With Afternoon Tease and Urban Shed opening up last year, and a new Hot Numbers cropping up on Trumpington Street, Cambridge certainly seems to be abundant with hip venues to get your coffee and quick lunch fix. As someone who unabashedly frequents all these places, the buzz surrounding the recently opened Espresso Library got me very excited…
I visited the bustling cafe on the final day of its soft opening week, which happened to be valentines day… providing the perfect opportunity for a romantic date between my laptop and me. If I had to describe the Espresso Library by comparison it would be that it’s like Hot Numbers’ spritely, environmentally conscious younger cousin – with fresh juices, sugar and gluten free options, and a bike wall (basically a wall you can mount your bike on instead of leaving it outside… very cool. Very pointless for someone like me who has a bike basket the side of a small bear, but very cool).
It was, in fairness to the staff, almost absurdly busy when I visited, which makes the wait before I could order at the till very understandable. Slightly more disappointing was that some of the juices and smoothies on offer had already run out. Happily this is where my disappointment ended, as I was served extremely quickly and tucked into a delicious smoked trout ciabatta (£5) alongside a glass of freshly squeezed orange juice (£3.60). There were a variety of other food options on offer as well; breakfast, served from 8-10.30, boasted a menu of porridge, granola, and avocado and egg on toast, whilst lunch was a variety of cold ciabattas and salads at the counter, or hot open faced sandwiches and soup. I actually returned a couple of days later and had the jerusalem artichoke and thyme soup, which was quite frankly one of the tastiest – and most interesting – soups I’ve had in a long while!

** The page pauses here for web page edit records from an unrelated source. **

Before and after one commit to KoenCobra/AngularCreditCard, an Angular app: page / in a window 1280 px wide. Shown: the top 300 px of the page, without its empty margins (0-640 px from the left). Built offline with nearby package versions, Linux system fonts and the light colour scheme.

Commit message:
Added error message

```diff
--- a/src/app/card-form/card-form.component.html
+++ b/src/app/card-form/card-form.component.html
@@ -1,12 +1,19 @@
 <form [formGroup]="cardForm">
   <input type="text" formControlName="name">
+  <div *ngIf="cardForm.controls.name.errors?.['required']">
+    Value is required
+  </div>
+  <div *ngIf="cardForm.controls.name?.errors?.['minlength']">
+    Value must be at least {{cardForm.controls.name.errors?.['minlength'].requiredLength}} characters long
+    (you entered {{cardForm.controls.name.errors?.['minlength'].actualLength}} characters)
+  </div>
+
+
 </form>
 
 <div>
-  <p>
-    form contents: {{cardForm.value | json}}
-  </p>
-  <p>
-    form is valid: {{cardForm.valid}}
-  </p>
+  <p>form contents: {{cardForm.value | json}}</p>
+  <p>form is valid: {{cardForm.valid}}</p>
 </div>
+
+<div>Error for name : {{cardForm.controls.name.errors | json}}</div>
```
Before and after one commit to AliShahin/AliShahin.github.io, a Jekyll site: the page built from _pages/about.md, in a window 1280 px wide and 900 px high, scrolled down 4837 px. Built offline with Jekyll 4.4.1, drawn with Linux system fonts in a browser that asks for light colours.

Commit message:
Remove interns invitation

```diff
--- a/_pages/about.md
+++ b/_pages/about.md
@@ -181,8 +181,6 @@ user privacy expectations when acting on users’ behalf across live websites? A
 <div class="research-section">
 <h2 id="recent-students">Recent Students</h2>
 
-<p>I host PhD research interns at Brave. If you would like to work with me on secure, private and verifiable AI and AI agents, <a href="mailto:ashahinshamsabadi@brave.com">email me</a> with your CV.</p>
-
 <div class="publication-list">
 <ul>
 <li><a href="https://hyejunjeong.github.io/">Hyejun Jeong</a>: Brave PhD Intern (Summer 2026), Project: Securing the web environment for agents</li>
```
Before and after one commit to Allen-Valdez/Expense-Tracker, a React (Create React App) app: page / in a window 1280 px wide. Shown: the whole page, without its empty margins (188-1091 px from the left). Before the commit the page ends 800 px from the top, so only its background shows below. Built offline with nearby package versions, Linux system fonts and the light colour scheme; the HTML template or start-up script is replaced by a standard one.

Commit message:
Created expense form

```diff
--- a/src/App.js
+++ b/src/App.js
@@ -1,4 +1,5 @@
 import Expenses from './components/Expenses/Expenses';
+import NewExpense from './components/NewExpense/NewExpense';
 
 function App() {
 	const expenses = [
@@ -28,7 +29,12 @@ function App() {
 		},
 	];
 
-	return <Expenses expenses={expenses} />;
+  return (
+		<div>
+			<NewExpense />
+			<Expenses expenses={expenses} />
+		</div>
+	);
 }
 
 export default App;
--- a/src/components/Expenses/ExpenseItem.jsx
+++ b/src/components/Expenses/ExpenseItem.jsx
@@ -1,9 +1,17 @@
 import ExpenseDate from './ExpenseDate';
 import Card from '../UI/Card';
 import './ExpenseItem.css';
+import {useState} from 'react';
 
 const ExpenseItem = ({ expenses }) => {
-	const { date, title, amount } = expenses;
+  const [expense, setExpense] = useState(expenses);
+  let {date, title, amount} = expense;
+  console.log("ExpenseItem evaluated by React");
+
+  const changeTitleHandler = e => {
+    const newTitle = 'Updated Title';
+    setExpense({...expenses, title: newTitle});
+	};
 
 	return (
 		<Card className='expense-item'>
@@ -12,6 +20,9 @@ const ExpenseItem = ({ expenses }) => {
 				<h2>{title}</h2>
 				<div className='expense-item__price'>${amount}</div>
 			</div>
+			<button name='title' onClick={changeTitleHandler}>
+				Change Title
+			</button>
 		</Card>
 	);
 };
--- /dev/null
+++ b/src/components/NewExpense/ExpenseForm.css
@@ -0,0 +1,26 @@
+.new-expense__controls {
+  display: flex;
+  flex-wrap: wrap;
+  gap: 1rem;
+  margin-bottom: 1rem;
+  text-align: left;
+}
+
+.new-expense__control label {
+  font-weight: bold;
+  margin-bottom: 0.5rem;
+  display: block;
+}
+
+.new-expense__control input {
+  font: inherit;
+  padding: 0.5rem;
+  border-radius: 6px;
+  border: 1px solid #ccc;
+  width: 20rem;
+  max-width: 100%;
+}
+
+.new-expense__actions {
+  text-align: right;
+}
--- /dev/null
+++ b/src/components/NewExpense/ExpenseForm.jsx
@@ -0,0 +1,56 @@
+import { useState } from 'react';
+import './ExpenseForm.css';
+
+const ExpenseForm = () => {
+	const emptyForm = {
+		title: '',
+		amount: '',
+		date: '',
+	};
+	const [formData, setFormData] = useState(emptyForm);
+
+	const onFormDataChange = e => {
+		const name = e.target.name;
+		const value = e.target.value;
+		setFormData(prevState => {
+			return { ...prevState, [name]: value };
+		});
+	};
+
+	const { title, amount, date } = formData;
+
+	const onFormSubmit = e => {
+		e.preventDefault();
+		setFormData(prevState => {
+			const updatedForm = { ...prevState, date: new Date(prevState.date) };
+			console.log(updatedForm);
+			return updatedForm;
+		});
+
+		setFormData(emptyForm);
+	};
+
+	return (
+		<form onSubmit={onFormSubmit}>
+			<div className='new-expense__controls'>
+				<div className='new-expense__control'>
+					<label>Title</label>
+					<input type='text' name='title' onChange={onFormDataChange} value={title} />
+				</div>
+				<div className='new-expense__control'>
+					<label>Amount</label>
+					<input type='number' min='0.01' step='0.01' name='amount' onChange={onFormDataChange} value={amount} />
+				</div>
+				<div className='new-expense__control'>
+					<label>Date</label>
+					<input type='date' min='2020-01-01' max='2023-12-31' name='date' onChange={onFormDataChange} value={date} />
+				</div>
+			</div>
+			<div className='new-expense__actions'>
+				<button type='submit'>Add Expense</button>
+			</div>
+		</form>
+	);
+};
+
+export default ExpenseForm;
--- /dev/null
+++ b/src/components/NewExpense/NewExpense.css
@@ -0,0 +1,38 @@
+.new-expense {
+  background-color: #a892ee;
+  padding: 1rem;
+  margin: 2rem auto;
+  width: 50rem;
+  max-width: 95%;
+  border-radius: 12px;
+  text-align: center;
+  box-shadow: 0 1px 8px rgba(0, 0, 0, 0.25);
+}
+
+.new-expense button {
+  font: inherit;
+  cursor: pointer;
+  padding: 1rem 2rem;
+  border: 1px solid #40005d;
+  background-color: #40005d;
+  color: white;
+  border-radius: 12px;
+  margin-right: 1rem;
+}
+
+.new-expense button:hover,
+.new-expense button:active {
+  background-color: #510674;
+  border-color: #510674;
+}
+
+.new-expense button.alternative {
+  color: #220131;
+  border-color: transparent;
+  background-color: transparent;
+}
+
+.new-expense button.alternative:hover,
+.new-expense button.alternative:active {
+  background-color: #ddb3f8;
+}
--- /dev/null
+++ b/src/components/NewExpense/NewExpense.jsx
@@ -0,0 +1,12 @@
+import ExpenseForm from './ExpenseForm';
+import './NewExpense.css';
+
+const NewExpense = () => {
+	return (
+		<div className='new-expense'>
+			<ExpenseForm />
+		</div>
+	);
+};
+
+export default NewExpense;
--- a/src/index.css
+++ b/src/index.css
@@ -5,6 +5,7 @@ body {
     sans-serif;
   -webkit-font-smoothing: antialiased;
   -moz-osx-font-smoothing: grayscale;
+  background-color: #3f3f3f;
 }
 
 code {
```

Of course the Espresso Library wouldn’t be able to compete with likes of Hot Numbers without boasting an impressive array of coffee – and with a unique blend (alongside two ‘guest’ coffee options) they certainly measured up. Now if I’m being honest I’m not much of a coffee drinker, more of a tea or chai latte girl myself, but even my untrained palate could recognise how good my flat white was (£2.50). To tie my meal off, and to keep my spirits high in the midst of a soul crushing essay crisis, I perused the selection of sweet treats available. From pistachio and salted caramel macaroons to orange polenta cake, Espresso Library certainly didn’t disappoint my sweet tooth. I opted for an interesting looking little pot titled the ‘brain booster’, which consisted of a nutty crust, layers of chocolate and peanut butter mouse, and was topped with pomegranate seeds and pistachios. I cannot thank the brilliant mind that came up with it enough! A seriously delicious end to a very pleasant afternoon.
All in all the Espresso Library is a great addition to Cambridge’s growing artisanal coffee scene; it’s airy, well lit, and has plenty of seating that provide ideal study places (can definitely recommend sitting at the counter that runs along the enormous glass windows… people watching proves a welcome distraction from work). The music played is varied and eclectic, ranging from jazz piano to Banks during my visit, but never too loud that you can’t pop your headphones in and zone out. The rotating art exhibitions is also a wonderfully unique little touch, currently showcasing Martin Bond’s photography! To be honest, I’d say my over all experience can be pretty effectively summed up by a text I sent to a friend once I’d received my order:
“My freshly squeezed (and delicious) orange juice has just come with a sprig of unexplained watercress perched artistically on the rim of the glass #edgy”
That’s basically the Espresso Library in one – tasty and unashamedly quirky, strewn with inexplicable bits of cress*.
(bonus photo because even the loo was edgy & cool)
*cress has been proven to improve your eyesight, have anti-carcinogenic effects, and contains more vitamin C than oranges. So they may be onto something here…